The company expects to ask for decertification of the units, other than Kraft 1-4, by the April 16, 2015 effective date of the U.S. Environmental Protection Agency's (EPA) Mercury and Air Toxics (MATS) rule. The company expects to seek a one-year extension of the MATS compliance date for Plant Kraft, and retire those units by April 16, 2016. The PSC is expected to vote on the decertification request in the summer of 2013.
Several factors, including the cost to comply with existing and future environmental regulations, recent and forecasted economic conditions, and lower natural gas prices contributed to the decision to close these units.
Additionally, the company will ask for decertification of Boulevard 2 and Boulevard 3 combustion turbine generating units in Savannah upon approval of the IRP, due to the costs to repair and operate the units.
"We recognize the significant impact that these retirements will have on the local communities and we took that into account when making these decisions," said Georgia Power President and CEO Paul Bowers. "These decisions were made after extensive analysis and are necessary in order for us to maintain our commitment to provide the most reliable and affordable electricity to our customers.
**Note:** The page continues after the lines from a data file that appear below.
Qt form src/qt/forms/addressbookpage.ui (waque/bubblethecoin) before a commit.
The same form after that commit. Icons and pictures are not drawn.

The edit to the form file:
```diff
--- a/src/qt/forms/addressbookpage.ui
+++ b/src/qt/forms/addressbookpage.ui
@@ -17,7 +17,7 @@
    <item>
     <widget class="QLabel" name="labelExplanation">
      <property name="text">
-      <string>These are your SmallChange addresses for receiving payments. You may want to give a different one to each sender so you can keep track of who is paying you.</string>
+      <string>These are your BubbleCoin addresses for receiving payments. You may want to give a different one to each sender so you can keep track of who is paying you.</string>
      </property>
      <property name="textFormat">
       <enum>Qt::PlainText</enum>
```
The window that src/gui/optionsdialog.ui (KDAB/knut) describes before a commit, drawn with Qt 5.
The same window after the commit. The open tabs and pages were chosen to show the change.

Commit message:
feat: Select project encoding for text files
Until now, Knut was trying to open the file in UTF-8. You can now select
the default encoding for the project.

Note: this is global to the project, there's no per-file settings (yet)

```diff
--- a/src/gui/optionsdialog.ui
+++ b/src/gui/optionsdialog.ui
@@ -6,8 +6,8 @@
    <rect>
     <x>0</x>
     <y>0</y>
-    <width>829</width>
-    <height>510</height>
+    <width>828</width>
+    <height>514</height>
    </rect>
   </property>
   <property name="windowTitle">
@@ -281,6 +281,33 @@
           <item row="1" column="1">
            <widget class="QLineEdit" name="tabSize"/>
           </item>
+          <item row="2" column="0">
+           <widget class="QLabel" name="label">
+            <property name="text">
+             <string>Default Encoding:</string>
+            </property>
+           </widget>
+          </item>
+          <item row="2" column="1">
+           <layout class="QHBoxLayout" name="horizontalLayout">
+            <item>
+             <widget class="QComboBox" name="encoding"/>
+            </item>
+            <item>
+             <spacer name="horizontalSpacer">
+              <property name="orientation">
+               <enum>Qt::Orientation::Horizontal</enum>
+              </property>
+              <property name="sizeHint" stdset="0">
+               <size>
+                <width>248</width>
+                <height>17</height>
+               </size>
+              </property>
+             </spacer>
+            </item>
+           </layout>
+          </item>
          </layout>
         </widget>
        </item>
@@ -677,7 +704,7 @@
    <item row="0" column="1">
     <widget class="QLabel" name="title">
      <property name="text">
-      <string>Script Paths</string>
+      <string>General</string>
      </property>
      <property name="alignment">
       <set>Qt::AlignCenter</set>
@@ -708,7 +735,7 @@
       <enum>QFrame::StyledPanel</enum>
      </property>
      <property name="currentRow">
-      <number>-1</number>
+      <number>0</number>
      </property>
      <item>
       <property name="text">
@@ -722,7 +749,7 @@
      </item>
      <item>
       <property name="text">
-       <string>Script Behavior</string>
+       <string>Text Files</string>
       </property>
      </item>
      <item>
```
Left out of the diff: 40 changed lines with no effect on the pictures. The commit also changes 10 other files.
We are in the midst of a significant transition in our fleet that will result in a more diverse fuel portfolio – including nuclear, 21st century coal, natural gas, renewables and energy efficiency – to ensure we maintain our commitment for generations to come."
The company will also request that units 6 and 7 at Plant Yates switch from coal to natural gas. Additionally, Unit 1 at Plant McIntosh, near Savannah, will switch from Central Appalachian coal to Powder River Basin coal. The fuel switches are the result of the company's evaluation of the MATS rule, other existing and expected environmental regulations, and economic analyses.
The company also announced that the conversion at Plant Mitchell Unit 3, in Albany, from coal to biomass cannot be completed before 2017, should it move forward, due to continued regulatory uncertainty related to the Industrial Boiler Maximum Achievable Control Technology rule and other EPA rules.
The rest of Georgia Power's coal-fired fleet, including the units at plants Bowen, Hammond, Scherer and Wansley, are already in the process of installing additional environmental controls in order to comply with the MATS rule.
Georgia Power will continue to evaluate existing and expected federal and state environmental rules involving air emissions, water treatment, coal ash and gypsum to determine the economics of taking actions to comply with environmental regulations on generating units at Georgia Power plants.
Georgia Power currently operates 11,387 MW of coal-fueled generation at 10 plants across the state. Overall, the company has 18,623 MW of capacity, including nuclear, natural gas and hydro generation.
Georgia Power received approval in March 2012 for the decertification of Plant Branch units 1 and 2, which total 569 MW, effective Dec. 31, 2013 and Oct. 1, 2013, respectively; and Unit 4C at Plant Mitchell in Albany, totaling 33 MW, effective March 26, 2012.
Georgia Power is the largest subsidiary of Southern Company (NYSE: SO), one of the nation's largest generators of electricity. The company is an investor-owned, tax-paying utility with rates below the national average. Georgia Power serves 2.4 million customers in all but four of Georgia's 159 counties.